The data:

▬▬▬▬▬▬

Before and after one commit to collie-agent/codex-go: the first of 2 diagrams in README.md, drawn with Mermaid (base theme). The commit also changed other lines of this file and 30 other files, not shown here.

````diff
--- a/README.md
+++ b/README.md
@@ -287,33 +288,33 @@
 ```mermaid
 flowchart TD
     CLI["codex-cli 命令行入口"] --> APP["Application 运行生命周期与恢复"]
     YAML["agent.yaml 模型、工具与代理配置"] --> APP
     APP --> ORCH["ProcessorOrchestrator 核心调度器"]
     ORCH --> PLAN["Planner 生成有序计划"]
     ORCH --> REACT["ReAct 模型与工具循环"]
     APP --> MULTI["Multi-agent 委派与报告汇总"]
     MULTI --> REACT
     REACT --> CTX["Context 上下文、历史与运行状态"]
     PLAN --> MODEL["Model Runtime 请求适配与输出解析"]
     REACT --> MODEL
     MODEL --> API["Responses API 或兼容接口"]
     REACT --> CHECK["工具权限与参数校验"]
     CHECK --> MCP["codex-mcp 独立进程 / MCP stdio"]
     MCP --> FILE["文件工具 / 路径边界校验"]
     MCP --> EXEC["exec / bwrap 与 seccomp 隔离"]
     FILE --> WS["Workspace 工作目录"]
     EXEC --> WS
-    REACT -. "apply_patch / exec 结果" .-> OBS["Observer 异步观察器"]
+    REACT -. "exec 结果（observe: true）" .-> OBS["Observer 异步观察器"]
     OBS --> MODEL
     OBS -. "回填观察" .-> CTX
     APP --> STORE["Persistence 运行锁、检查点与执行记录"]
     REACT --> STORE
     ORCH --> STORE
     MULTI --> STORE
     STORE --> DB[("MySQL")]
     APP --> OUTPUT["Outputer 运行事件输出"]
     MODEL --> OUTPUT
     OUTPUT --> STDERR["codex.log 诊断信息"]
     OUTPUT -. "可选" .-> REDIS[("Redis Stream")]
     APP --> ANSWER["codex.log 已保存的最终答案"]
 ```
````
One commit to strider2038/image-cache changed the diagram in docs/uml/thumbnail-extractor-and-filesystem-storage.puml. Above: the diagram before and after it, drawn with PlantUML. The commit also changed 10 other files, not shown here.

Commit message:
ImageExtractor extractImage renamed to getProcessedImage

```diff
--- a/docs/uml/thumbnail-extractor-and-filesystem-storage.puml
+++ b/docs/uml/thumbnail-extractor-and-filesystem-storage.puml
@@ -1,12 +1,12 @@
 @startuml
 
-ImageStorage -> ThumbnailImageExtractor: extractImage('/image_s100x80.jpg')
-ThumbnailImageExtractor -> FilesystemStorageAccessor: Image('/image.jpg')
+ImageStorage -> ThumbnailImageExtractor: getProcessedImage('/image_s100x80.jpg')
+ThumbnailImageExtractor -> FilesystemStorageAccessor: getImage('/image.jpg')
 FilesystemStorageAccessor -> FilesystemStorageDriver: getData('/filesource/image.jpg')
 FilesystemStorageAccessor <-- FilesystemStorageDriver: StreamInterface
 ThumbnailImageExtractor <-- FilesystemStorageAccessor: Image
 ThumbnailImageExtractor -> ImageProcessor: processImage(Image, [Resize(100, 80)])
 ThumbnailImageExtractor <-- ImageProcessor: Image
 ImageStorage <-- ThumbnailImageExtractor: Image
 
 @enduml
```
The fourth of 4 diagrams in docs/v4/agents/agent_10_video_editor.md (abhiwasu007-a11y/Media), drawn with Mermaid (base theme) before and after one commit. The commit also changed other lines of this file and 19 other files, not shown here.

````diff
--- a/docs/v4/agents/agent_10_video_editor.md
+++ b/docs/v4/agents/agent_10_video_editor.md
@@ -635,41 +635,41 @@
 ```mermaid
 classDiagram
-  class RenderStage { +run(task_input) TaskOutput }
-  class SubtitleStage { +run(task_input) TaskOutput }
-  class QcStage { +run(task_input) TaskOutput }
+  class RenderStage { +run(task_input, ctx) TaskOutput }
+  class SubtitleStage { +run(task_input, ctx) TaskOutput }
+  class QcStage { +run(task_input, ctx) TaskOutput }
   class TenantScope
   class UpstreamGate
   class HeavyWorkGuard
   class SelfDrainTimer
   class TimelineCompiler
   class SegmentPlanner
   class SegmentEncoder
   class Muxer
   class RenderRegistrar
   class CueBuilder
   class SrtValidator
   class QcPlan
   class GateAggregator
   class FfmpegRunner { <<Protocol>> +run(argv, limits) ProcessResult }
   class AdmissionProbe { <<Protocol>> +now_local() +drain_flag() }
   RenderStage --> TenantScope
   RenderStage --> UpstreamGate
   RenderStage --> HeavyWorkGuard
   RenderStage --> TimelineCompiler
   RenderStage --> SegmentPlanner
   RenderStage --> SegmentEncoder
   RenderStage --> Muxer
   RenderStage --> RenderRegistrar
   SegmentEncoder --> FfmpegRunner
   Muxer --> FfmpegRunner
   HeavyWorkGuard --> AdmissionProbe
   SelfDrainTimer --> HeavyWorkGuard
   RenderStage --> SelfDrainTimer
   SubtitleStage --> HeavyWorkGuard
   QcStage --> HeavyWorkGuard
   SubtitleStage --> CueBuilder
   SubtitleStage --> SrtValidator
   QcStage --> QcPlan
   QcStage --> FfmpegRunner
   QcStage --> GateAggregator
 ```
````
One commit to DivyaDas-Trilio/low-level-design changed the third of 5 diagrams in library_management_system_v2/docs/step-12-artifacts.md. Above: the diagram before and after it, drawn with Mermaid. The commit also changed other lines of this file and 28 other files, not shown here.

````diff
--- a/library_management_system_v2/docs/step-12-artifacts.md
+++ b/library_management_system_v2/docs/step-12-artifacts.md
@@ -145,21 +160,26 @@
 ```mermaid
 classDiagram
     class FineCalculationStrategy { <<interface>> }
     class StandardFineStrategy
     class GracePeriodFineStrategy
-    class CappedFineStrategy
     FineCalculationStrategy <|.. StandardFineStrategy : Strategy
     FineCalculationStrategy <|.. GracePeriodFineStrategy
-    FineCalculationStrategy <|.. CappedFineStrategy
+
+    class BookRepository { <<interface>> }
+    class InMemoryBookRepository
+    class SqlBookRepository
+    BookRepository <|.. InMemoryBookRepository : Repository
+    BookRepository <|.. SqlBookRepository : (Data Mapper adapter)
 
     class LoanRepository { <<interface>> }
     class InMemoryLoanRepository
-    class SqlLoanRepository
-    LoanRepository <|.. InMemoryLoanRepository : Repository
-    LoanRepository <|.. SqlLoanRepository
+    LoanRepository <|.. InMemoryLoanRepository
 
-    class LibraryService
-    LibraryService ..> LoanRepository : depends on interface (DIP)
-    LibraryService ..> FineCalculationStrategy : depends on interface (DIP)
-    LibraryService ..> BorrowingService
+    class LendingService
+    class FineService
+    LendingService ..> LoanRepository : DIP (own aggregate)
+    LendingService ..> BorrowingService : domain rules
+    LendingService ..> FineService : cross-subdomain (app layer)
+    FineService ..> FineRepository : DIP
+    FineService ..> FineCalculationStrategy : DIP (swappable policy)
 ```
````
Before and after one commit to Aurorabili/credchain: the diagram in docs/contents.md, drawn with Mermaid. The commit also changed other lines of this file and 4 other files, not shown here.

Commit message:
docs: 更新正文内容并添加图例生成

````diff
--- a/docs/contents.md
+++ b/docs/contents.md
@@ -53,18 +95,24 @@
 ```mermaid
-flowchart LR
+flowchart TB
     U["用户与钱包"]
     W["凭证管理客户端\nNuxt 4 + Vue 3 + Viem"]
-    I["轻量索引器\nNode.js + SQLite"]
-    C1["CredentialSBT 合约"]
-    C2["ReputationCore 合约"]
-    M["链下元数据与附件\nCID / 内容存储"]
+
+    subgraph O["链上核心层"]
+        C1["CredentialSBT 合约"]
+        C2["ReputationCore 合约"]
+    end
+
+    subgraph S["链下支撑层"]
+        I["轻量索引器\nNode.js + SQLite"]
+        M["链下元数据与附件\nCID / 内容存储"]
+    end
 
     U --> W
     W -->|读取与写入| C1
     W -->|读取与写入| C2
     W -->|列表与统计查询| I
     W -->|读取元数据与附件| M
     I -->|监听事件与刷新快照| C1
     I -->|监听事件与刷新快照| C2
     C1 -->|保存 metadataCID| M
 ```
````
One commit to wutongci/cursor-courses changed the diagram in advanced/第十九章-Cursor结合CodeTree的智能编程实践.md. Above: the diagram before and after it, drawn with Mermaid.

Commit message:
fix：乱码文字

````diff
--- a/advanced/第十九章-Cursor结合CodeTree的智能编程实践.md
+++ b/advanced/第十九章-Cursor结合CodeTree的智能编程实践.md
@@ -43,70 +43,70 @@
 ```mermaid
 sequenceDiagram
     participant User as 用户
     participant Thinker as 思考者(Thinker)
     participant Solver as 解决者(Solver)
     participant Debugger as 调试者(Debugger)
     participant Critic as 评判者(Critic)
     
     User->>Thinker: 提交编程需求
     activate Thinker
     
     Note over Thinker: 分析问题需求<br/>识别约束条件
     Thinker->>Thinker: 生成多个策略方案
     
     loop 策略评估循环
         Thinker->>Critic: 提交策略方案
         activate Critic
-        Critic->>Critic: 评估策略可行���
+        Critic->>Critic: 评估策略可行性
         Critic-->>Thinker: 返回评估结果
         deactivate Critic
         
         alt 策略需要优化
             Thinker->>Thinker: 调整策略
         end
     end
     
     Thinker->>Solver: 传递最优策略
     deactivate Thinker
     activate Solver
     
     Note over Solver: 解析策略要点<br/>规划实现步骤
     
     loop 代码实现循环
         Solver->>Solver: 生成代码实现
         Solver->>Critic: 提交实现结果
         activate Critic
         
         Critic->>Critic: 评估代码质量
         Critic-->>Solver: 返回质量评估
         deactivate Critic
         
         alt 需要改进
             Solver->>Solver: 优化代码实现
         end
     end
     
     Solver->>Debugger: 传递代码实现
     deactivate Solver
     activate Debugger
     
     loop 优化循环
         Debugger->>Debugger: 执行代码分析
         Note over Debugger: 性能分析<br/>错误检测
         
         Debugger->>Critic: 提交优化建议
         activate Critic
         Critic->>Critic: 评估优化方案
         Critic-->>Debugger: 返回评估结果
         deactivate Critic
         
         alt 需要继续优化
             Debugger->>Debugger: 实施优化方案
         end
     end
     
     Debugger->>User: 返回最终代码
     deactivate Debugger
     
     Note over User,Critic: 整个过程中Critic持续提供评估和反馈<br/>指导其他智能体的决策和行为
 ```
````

▬▬▬▬▬▬

The task: Display every line of the listing that contains the string "RenderStage".

Answer:
-  class RenderStage { +run(task_input) TaskOutput }
+  class RenderStage { +run(task_input, ctx) TaskOutput }
   RenderStage --> TenantScope
   RenderStage --> UpstreamGate
   RenderStage --> HeavyWorkGuard
   RenderStage --> TimelineCompiler
   RenderStage --> SegmentPlanner
   RenderStage --> SegmentEncoder
   RenderStage --> Muxer
   RenderStage --> RenderRegistrar
   RenderStage --> SelfDrainTimer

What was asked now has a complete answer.